Pick out all lines with the word "script" from the records that follow.

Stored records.
####
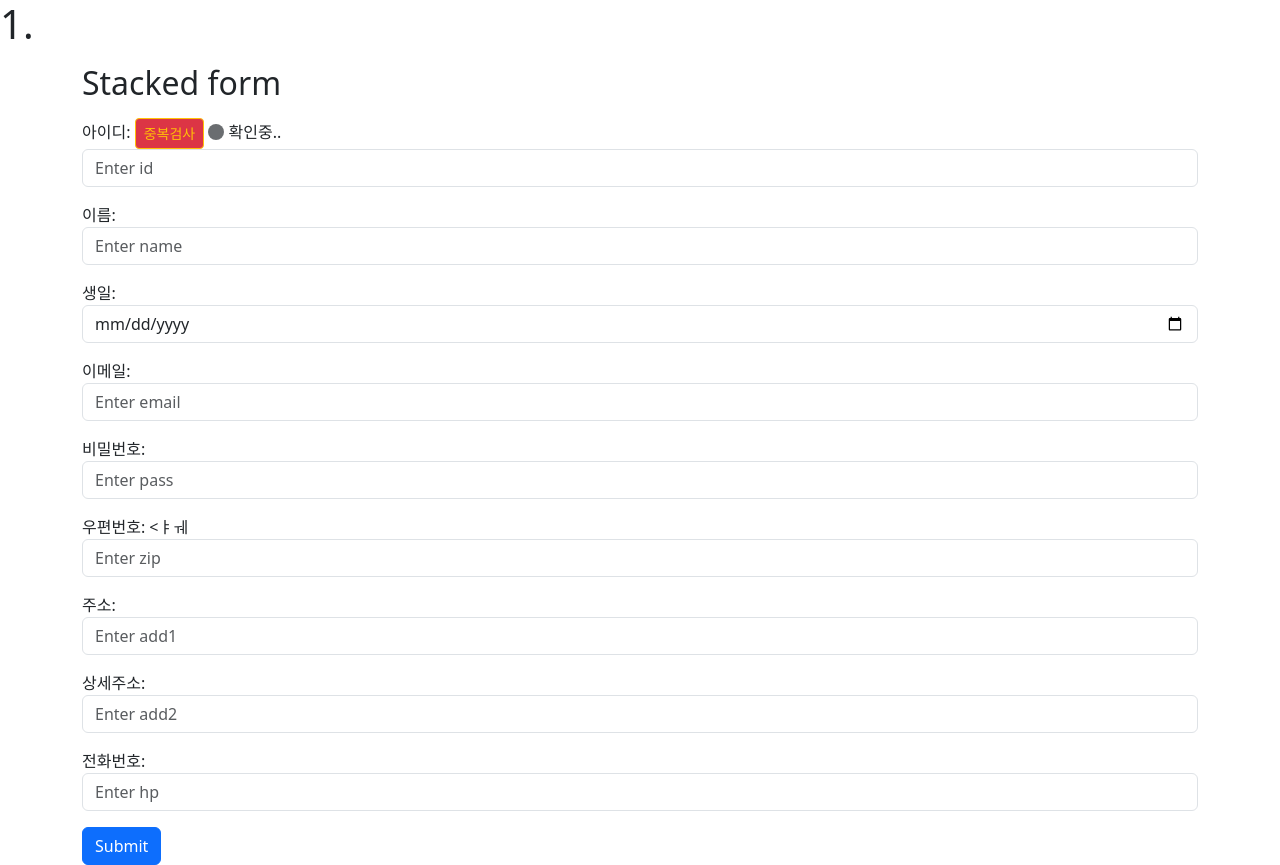
Repository: prawniel99/05_JQuery
Page: workspace/jqpro/WebContent/비동기6_ajax/join.html
An editor plug-in stored every save of this project. The page is shown before and after the next save, followed by the edit.
The browser window is 1280 px wide. The pictures show the whole page.

Above is the page before, as saved 2024-08-29 03:28:25.

### workspace/jqpro/WebContent/비동기6_ajax/join.html
<!DOCTYPE html>
<html lang="kr">
<head>
    <meta charset="UTF-8">
    <meta name="viewport" content="width=device-width, initial-scale=1.0">
    <title>Document</title>

    <!-- <link rel="stylesheet" href="../css/public.css"> -->
    <script src="../js/jquery-3.7.1.js"></script>

    <!-- bootstrap -->
    <meta name="viewport" content="width=device-width, initial-scale=1">
	<link href="https://cdn.jsdelivr.net/npm/bootstrap@5.3.3/dist/css/bootstrap.min.css" rel="stylesheet">
	<script src="https://cdn.jsdelivr.net/npm/bootstrap@5.3.3/dist/js/bootstrap.bundle.min.js"></script>


	<style>

	</style>

	<script>

	</script>

</head>

<body>

    <div class="box">
        <h1>
			1.
        </h1>

		<div class="container mt-3">
			<h2>Stacked form</h2>
			<form>
				<div class="mb-3 mt-3">
					<label for="id">아이디:</label> <input type="button" value="중복검사" id="idcheck"  class="btn btn-outline-warning btn-sm btn-danger">
					<span class="spinner-grow spinner-grow-sm"></span> 확인중..
					<input type="text" class="form-control" id="id" placeholder="Enter id" name="mem_id"> <!-- name은 db와 일치시킨 VO와 일치시켜야 한다 -->
				</div>

				<div class="mb-3 mt-3">
					<label for="name">이름:</label>
					<input type="text" class="form-control" id="name" placeholder="Enter name" name="mem_name"> <!-- name은 db와 일치시킨 VO와 일치시켜야 한다 -->
				</div>

				<div class="mb-3 mt-3">
					<label for="bir">생일:</label>
					<input type="date" class="form-control" id="bir" placeholder="Enter bir" name="mem_bir"> <!-- name은 db와 일치시킨 VO와 일치시켜야 한다 -->
				</div>

				<div class="mb-3 mt-3">
					<label for="email">이메일:</label>
					<input type="email" class="form-control" id="email" placeholder="Enter email" name="mem_mail"> <!-- name은 db와 일치시킨 VO와 일치시켜야 한다 -->
				</div>

				<div class="mb-3">
					<label for="pass">비밀번호:</label>
					<input type="password" class="form-control" id="pass" placeholder="Enter pass" name="pass">
				</div>

				<div class="mb-3 mt-3">
					<label for="zip">우편번호:</label>
					<ㅑㅞ
					<input type="text" class="form-control" id="zip" placeholder="Enter zip" name="mem_zip"> <!-- name은 db와 일치시킨 VO와 일치시켜야 한다 -->
				</div>

				<div class="mb-3 mt-3">
					<label for="add1">주소:</label>
					<input type="text" class="form-control" id="add1" placeholder="Enter add1" name="mem_add1"> <!-- name은 db와 일치시킨 VO와 일치시켜야 한다 -->
				</div>

				<div class="mb-3 mt-3">
					<label for="add2">상세주소:</label>
					<input type="text" class="form-control" id="add2" placeholder="Enter add2" name="mem_add2"> <!-- name은 db와 일치시킨 VO와 일치시켜야 한다 -->
				</div>

				<div class="mb-3 mt-3">
					<label for="hp">전화번호:</label>
					<input type="text" class="form-control" id="hp" placeholder="Enter hp" name="mem_hp"> <!-- name은 db와 일치시킨 VO와 일치시켜야 한다 -->
				</div>

				<button type="button" class="btn btn-primary">Submit</button>
			</form>
		</div>

	</div>

</body>
</html>

Loaded but not shown: workspace/jqpro/WebContent/js/jquery-3.7.1.js (library)

After the next save:
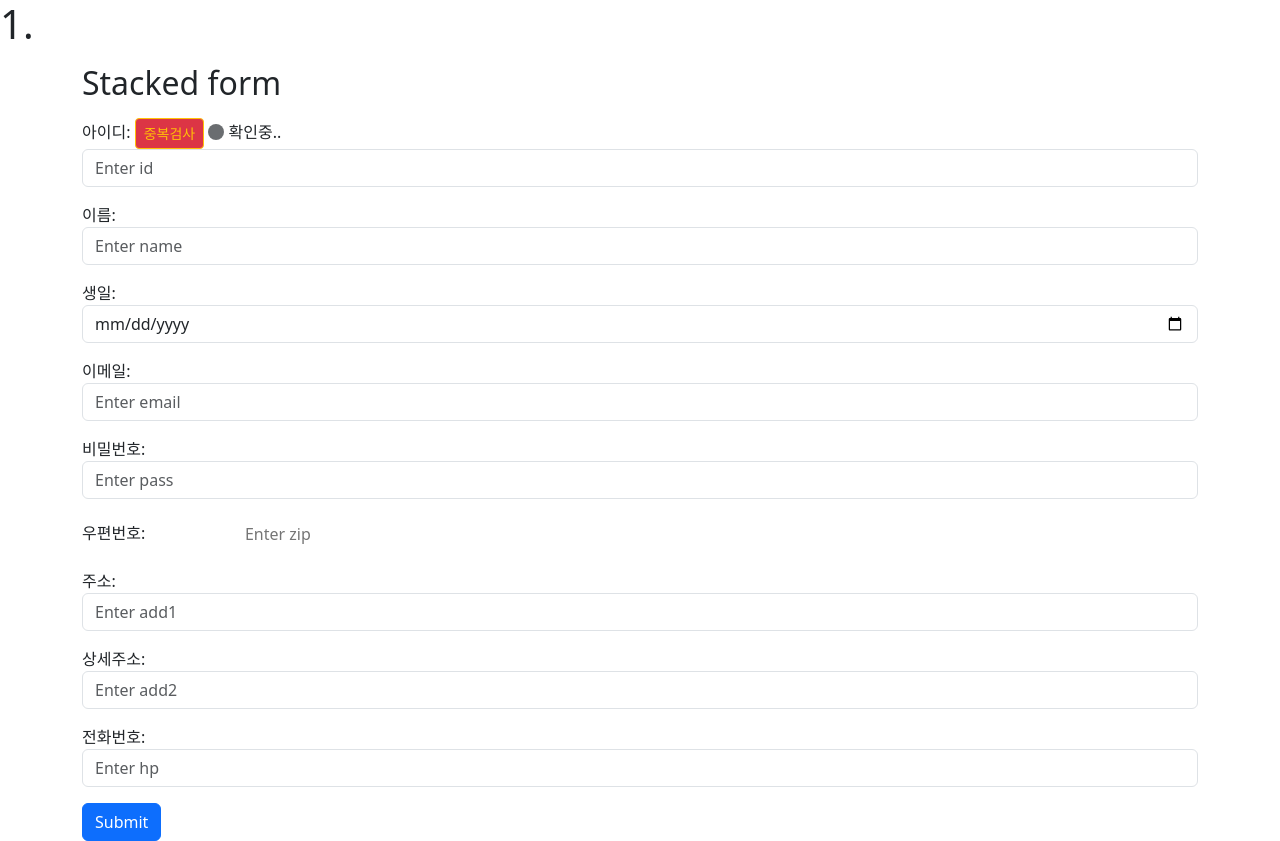
Saved 5 s later.
--- a/workspace/jqpro/WebContent/비동기6_ajax/join.html
+++ b/workspace/jqpro/WebContent/비동기6_ajax/join.html
@@ -62,7 +62,7 @@
 
 				<div class="mb-3 mt-3">
 					<label for="zip">우편번호:</label>
-					<ㅑㅞ
+					<input class="btn"
 					<input type="text" class="form-control" id="zip" placeholder="Enter zip" name="mem_zip"> <!-- name은 db와 일치시킨 VO와 일치시켜야 한다 -->
 				</div>
 
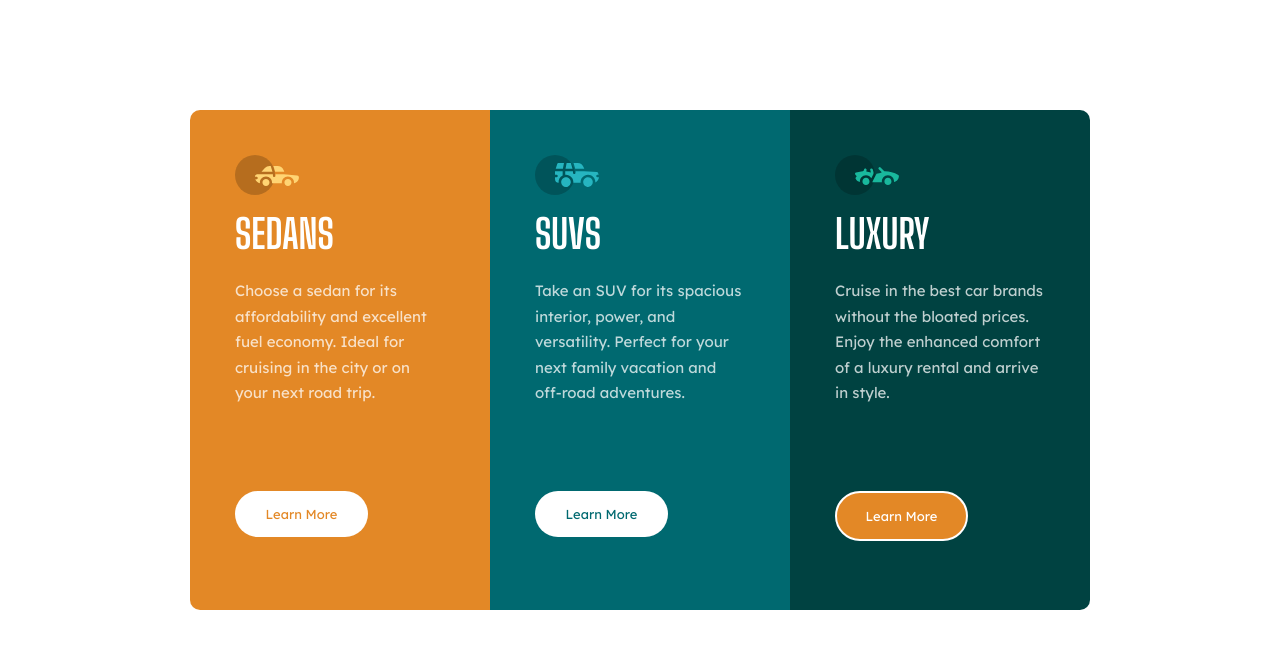
Repository: KamoliddinGIT/column-preview-card
Page: index.html
These files come from the project's save history. The page is drawn as it stood at one moment and after the next save; the edit follows.
The browser window is 1280 px wide. The pictures show the whole page.
The pointer rests on the first visible `.card__3 a`.

Above is the page before, as saved 2023-09-15 16:44:04.

### index.html
<!DOCTYPE html>
<html lang="en">
  <head>
    <meta charset="UTF-8" />
    <meta name="viewport" content="width=device-width, initial-scale=1.0" />
    <link
      rel="icon"
      type="image/png"
      sizes="32x32"
      href="./images/favicon-32x32.png"
    />
    <link
      href="https://fonts.googleapis.com/css2?family=Lexend+Deca&display=swap"
      rel="stylesheet"
    />
    <link
      href="https://fonts.googleapis.com/css2?family=Big+Shoulders+Display:wght@400;700&display=swap"
      rel="stylesheet"
    />
    <link rel="stylesheet" href="./css/style.css" />
    <title>3-column preview card component</title>
  </head>
  <body>
    <div class="container">
      <div class="card card__1">
        <img src="./images/icon-sedans.svg" alt="sedans" />
        <h1>SEDANS</h1>
        <p>
          Choose a sedan for its affordability and excellent fuel economy. Ideal
          for cruising in the city or on your next road trip.
        </p>
        <a href="#">Learn More</a>
      </div>
      <div class="card card__2">
        <img src="./images/icon-suvs.svg" alt="suvs" />
        <h1>SUVS</h1>
        <p>
          Take an SUV for its spacious interior, power, and versatility. Perfect
          for your next family vacation and off-road adventures.
        </p>
        <a href="#">Learn More</a>
      </div>
      <div class="card card__3">
        <img src="./images/icon-luxury.svg" alt="icon-luxury" />
        <h1>LUXURY</h1>
        <p>
          Cruise in the best car brands without the bloated prices. Enjoy the
          enhanced comfort of a luxury rental and arrive in style.
        </p>
        <a href="#">Learn More</a>
      </div>
    </div>
  </body>
</html>

### css/style.css
* {
  margin: 0;
  padding: 0;
  box-sizing: border-box;
}

body {
  display: flex;
  justify-content: center;
  align-items: center;
  width: 100%;
  height: 100vh;
}

.container {
  display: flex;
  flex-direction: row;
  border-radius: 10px;
  width: 900px;
  height: 500px;
  color: hsla(0, 0%, 100%, 0.75);
}

.card__1 {
  width: 350px;
  height: 100%;
  background-color: hsl(31, 77%, 52%);
  border-top-left-radius: 10px;
  border-bottom-left-radius: 10px;
  padding: 45px;
}

.card__2 {
  width: 350px;
  height: 100%;
  background-color: hsl(184, 100%, 22%);
  padding: 45px;
}

.card__3 {
  width: 350px;
  height: 100%;
  background-color: hsl(179, 100%, 13%);
  border-top-right-radius: 10px;
  border-bottom-right-radius: 10px;
  padding: 45px;
}

.card {
  padding: 45px;
  display: flex;
  flex-direction: column;
}

.card h1 {
  font-family: "Big Shoulders Display", cursive;
  color: #fff;
  text-transform: uppercase;
  margin-top: 15px;
  margin-bottom: 20px;
  font-size: 40px;
}

.card img {
  width: 64px;
  height: 40px;
}

.card p {
  font-family: "Lexend Deca", sans-serif;
  margin: 0 0 50px;
  font-size: 15px;
  line-height: 1.7;
}

.card__1 a {
  display: flex;
  justify-content: center;
  align-items: center;
  font-size: 13px;
  width: 133px;
  text-decoration: none;
  font-family: "Lexend Deca", sans-serif;
  color: hsl(31, 77%, 52%);
  background: #fff;
  margin-top: 35px;
  border-radius: 50px;
  padding: 15px 10px;
}

.card__1 a:hover {
  font-size: 13px;
  display: flex;
  justify-content: center;
  align-items: center;
  border: 2px solid #fff;
  cursor: pointer;
  transition: 0.3s ease;
  background: hsl(31, 77%, 52%);
  font-family: "Lexend Deca", sans-serif;
  color: #fff;
}

.card__2 a {
  display: flex;
  justify-content: center;
  align-items: center;
  font-size: 13px;
  width: 133px;
  text-decoration: none;
  font-family: "Lexend Deca", sans-serif;
  color: hsl(184, 100%, 22%);
  background: #fff;
  margin-top: 35px;
  border-radius: 50px;
  padding: 15px 10px;
}

.card__2 a:hover {
  font-size: 13px;
  display: flex;
  justify-content: center;
  align-items: center;
  border: 2px solid #fff;
  cursor: pointer;
  transition: 0.3s ease;
  background: hsl(184, 100%, 22%);
  font-family: "Lexend Deca", sans-serif;
  color: #fff;
}

.card__3 a {
  display: flex;
  justify-content: center;
  align-items: center;
  font-size: 13px;
  width: 133px;
  text-decoration: none;
  font-family: "Lexend Deca", sans-serif;
  color: #006970;
  background: #fff;
  margin-top: 35px;
  border-radius: 50px;
  padding: 15px 10px;
}

.card__3 a:hover {
  font-size: 13px;
  display: flex;
  justify-content: center;
  align-items: center;
  border: 2px solid #fff;
  cursor: pointer;
  transition: 0.3s ease;
  background: hsl(31, 77%, 52%);
  font-family: "Lexend Deca", sans-serif;
  color: #fff;
}

After the next save:
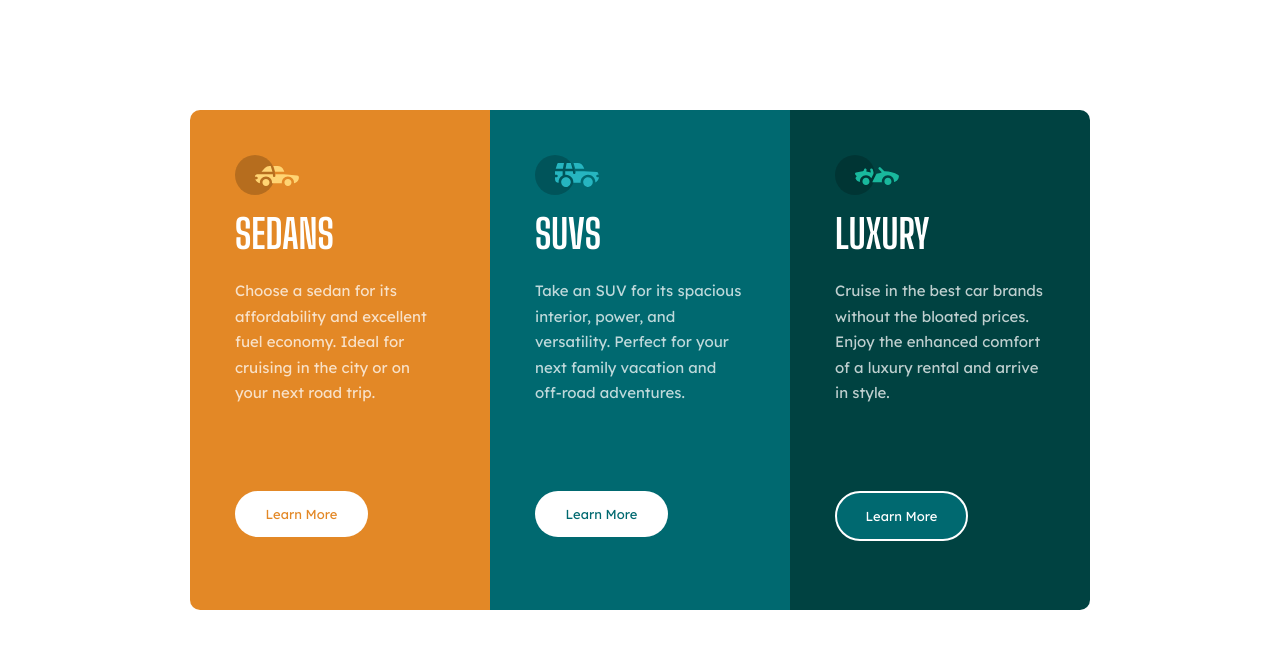
Saved 14 s later.
--- a/css/style.css
+++ b/css/style.css
@@ -152,7 +152,7 @@ body {
   border: 2px solid #fff;
   cursor: pointer;
   transition: 0.3s ease;
-  background: hsl(31, 77%, 52%);
+  background: #006970;
   font-family: "Lexend Deca", sans-serif;
   color: #fff;
 }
####
EXERCISE ANSWER.
    <script src="../js/jquery-3.7.1.js"></script>
	<script src="https://cdn.jsdelivr.net/npm/bootstrap@5.3.3/dist/js/bootstrap.bundle.min.js"></script>
	<script>
	</script>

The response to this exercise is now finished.